● Exercise description: Please report every line in the entries that contains the string "Daily".

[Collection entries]

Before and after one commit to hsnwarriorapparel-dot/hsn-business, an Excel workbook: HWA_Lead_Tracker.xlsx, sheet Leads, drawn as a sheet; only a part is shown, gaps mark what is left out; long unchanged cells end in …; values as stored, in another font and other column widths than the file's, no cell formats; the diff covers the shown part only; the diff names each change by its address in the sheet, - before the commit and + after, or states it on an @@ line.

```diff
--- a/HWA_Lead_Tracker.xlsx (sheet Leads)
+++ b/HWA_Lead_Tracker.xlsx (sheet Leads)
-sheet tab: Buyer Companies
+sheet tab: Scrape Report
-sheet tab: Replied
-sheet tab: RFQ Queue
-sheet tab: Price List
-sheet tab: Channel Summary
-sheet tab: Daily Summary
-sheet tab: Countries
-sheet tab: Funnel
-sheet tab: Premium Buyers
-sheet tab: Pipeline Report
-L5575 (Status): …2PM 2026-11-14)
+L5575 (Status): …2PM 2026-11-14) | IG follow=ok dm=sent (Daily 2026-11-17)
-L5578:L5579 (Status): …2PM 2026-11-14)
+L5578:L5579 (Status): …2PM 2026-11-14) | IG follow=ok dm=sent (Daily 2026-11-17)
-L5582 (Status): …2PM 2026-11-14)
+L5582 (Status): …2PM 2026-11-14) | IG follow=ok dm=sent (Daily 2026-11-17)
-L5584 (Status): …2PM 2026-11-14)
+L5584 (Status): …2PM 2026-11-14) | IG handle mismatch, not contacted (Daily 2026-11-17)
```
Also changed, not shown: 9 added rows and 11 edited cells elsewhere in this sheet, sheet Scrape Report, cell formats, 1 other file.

● Result:
-sheet tab: Daily Summary
+L5575 (Status): …2PM 2026-11-14) | IG follow=ok dm=sent (Daily 2026-11-17)
+L5578:L5579 (Status): …2PM 2026-11-14) | IG follow=ok dm=sent (Daily 2026-11-17)
+L5582 (Status): …2PM 2026-11-14) | IG follow=ok dm=sent (Daily 2026-11-17)
+L5584 (Status): …2PM 2026-11-14) | IG handle mismatch, not contacted (Daily 2026-11-17)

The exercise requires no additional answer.